Each record below must be returned exactly as shown.

━━ GIVEN DATA

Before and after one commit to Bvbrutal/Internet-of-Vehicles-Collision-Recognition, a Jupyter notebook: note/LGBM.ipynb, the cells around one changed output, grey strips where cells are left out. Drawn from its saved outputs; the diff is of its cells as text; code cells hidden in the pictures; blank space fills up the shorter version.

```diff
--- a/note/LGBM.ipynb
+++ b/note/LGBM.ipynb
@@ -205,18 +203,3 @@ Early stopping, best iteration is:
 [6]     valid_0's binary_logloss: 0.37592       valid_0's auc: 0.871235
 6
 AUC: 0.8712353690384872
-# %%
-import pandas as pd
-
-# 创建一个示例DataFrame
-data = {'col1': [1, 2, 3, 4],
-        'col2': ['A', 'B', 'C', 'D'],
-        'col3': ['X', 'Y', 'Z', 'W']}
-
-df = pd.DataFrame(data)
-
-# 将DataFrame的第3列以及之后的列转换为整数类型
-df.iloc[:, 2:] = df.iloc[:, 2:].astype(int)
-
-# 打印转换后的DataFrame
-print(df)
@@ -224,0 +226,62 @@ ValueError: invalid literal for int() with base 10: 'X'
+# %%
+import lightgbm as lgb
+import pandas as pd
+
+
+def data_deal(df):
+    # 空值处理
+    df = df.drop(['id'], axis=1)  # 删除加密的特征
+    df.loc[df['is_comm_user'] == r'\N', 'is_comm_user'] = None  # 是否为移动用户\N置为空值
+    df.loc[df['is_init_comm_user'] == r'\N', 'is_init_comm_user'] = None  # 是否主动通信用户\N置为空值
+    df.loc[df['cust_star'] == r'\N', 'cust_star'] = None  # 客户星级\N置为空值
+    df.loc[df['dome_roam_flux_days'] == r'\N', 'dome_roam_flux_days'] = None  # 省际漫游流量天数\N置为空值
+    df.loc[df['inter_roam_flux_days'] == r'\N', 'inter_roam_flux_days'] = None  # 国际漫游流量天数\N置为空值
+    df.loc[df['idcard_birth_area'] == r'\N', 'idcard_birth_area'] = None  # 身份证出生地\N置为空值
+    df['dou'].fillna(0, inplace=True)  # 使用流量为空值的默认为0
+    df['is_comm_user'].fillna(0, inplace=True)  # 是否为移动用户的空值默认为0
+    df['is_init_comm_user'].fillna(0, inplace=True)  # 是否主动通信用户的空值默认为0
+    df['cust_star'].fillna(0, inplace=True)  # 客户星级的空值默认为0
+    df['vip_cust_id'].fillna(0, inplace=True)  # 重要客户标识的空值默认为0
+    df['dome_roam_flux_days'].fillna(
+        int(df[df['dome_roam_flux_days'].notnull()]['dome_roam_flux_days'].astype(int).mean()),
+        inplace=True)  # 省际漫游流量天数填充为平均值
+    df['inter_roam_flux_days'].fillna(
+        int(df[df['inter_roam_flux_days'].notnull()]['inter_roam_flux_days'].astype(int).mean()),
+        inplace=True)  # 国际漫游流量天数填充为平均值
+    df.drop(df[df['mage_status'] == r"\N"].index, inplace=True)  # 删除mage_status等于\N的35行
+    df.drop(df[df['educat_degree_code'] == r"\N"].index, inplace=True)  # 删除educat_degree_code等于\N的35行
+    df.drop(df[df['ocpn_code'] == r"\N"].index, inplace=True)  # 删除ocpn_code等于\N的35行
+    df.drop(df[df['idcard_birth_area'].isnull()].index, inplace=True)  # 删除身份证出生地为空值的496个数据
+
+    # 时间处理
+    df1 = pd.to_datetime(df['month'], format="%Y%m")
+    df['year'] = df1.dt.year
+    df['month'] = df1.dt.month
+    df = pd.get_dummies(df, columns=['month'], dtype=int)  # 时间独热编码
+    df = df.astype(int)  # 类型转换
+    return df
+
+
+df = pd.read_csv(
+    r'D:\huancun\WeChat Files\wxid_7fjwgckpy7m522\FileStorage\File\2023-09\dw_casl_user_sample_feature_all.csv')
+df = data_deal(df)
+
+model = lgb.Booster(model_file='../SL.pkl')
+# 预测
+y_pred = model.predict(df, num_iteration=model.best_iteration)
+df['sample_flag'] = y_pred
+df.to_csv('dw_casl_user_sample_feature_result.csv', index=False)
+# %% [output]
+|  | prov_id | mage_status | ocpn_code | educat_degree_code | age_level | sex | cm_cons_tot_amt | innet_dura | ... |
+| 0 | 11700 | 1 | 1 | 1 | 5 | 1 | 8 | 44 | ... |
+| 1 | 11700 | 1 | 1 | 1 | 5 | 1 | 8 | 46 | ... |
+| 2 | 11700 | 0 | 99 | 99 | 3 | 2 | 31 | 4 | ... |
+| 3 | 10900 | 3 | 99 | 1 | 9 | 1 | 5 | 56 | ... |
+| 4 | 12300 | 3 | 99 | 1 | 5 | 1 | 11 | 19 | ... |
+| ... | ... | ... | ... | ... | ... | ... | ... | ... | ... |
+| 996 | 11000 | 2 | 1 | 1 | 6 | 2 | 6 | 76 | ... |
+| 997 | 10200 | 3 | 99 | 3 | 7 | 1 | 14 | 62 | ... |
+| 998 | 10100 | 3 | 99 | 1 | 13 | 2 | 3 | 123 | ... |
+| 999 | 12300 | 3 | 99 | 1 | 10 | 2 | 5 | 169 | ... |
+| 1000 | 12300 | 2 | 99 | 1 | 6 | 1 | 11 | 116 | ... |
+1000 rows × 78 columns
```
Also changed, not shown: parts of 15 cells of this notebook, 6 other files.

━━━━

### RESPONSE AREA
Before and after one commit to Bvbrutal/Internet-of-Vehicles-Collision-Recognition, a Jupyter notebook: note/LGBM.ipynb, the cells around one changed output, grey strips where cells are left out. Drawn from its saved outputs; the diff is of its cells as text; code cells hidden in the pictures; blank space fills up the shorter version.

```diff
--- a/note/LGBM.ipynb
+++ b/note/LGBM.ipynb
@@ -205,18 +203,3 @@ Early stopping, best iteration is:
 [6]     valid_0's binary_logloss: 0.37592       valid_0's auc: 0.871235
 6
 AUC: 0.8712353690384872
-# %%
-import pandas as pd
-
-# 创建一个示例DataFrame
-data = {'col1': [1, 2, 3, 4],
-        'col2': ['A', 'B', 'C', 'D'],
-        'col3': ['X', 'Y', 'Z', 'W']}
-
-df = pd.DataFrame(data)
-
-# 将DataFrame的第3列以及之后的列转换为整数类型
-df.iloc[:, 2:] = df.iloc[:, 2:].astype(int)
-
-# 打印转换后的DataFrame
-print(df)
@@ -224,0 +226,62 @@ ValueError: invalid literal for int() with base 10: 'X'
+# %%
+import lightgbm as lgb
+import pandas as pd
+
+
+def data_deal(df):
+    # 空值处理
+    df = df.drop(['id'], axis=1)  # 删除加密的特征
+    df.loc[df['is_comm_user'] == r'\N', 'is_comm_user'] = None  # 是否为移动用户\N置为空值
+    df.loc[df['is_init_comm_user'] == r'\N', 'is_init_comm_user'] = None  # 是否主动通信用户\N置为空值
+    df.loc[df['cust_star'] == r'\N', 'cust_star'] = None  # 客户星级\N置为空值
+    df.loc[df['dome_roam_flux_days'] == r'\N', 'dome_roam_flux_days'] = None  # 省际漫游流量天数\N置为空值
+    df.loc[df['inter_roam_flux_days'] == r'\N', 'inter_roam_flux_days'] = None  # 国际漫游流量天数\N置为空值
+    df.loc[df['idcard_birth_area'] == r'\N', 'idcard_birth_area'] = None  # 身份证出生地\N置为空值
+    df['dou'].fillna(0, inplace=True)  # 使用流量为空值的默认为0
+    df['is_comm_user'].fillna(0, inplace=True)  # 是否为移动用户的空值默认为0
+    df['is_init_comm_user'].fillna(0, inplace=True)  # 是否主动通信用户的空值默认为0
+    df['cust_star'].fillna(0, inplace=True)  # 客户星级的空值默认为0
+    df['vip_cust_id'].fillna(0, inplace=True)  # 重要客户标识的空值默认为0
+    df['dome_roam_flux_days'].fillna(
+        int(df[df['dome_roam_flux_days'].notnull()]['dome_roam_flux_days'].astype(int).mean()),
+        inplace=True)  # 省际漫游流量天数填充为平均值
+    df['inter_roam_flux_days'].fillna(
+        int(df[df['inter_roam_flux_days'].notnull()]['inter_roam_flux_days'].astype(int).mean()),
+        inplace=True)  # 国际漫游流量天数填充为平均值
+    df.drop(df[df['mage_status'] == r"\N"].index, inplace=True)  # 删除mage_status等于\N的35行
+    df.drop(df[df['educat_degree_code'] == r"\N"].index, inplace=True)  # 删除educat_degree_code等于\N的35行
+    df.drop(df[df['ocpn_code'] == r"\N"].index, inplace=True)  # 删除ocpn_code等于\N的35行
+    df.drop(df[df['idcard_birth_area'].isnull()].index, inplace=True)  # 删除身份证出生地为空值的496个数据
+
+    # 时间处理
+    df1 = pd.to_datetime(df['month'], format="%Y%m")
+    df['year'] = df1.dt.year
+    df['month'] = df1.dt.month
+    df = pd.get_dummies(df, columns=['month'], dtype=int)  # 时间独热编码
+    df = df.astype(int)  # 类型转换
+    return df
+
+
+df = pd.read_csv(
+    r'D:\huancun\WeChat Files\wxid_7fjwgckpy7m522\FileStorage\File\2023-09\dw_casl_user_sample_feature_all.csv')
+df = data_deal(df)
+
+model = lgb.Booster(model_file='../SL.pkl')
+# 预测
+y_pred = model.predict(df, num_iteration=model.best_iteration)
+df['sample_flag'] = y_pred
+df.to_csv('dw_casl_user_sample_feature_result.csv', index=False)
+# %% [output]
+|  | prov_id | mage_status | ocpn_code | educat_degree_code | age_level | sex | cm_cons_tot_amt | innet_dura | ... |
+| 0 | 11700 | 1 | 1 | 1 | 5 | 1 | 8 | 44 | ... |
+| 1 | 11700 | 1 | 1 | 1 | 5 | 1 | 8 | 46 | ... |
+| 2 | 11700 | 0 | 99 | 99 | 3 | 2 | 31 | 4 | ... |
+| 3 | 10900 | 3 | 99 | 1 | 9 | 1 | 5 | 56 | ... |
+| 4 | 12300 | 3 | 99 | 1 | 5 | 1 | 11 | 19 | ... |
+| ... | ... | ... | ... | ... | ... | ... | ... | ... | ... |
+| 996 | 11000 | 2 | 1 | 1 | 6 | 2 | 6 | 76 | ... |
+| 997 | 10200 | 3 | 99 | 3 | 7 | 1 | 14 | 62 | ... |
+| 998 | 10100 | 3 | 99 | 1 | 13 | 2 | 3 | 123 | ... |
+| 999 | 12300 | 3 | 99 | 1 | 10 | 2 | 5 | 169 | ... |
+| 1000 | 12300 | 2 | 99 | 1 | 6 | 1 | 11 | 116 | ... |
+1000 rows × 78 columns
```
Also changed, not shown: parts of 15 cells of this notebook, 6 other files.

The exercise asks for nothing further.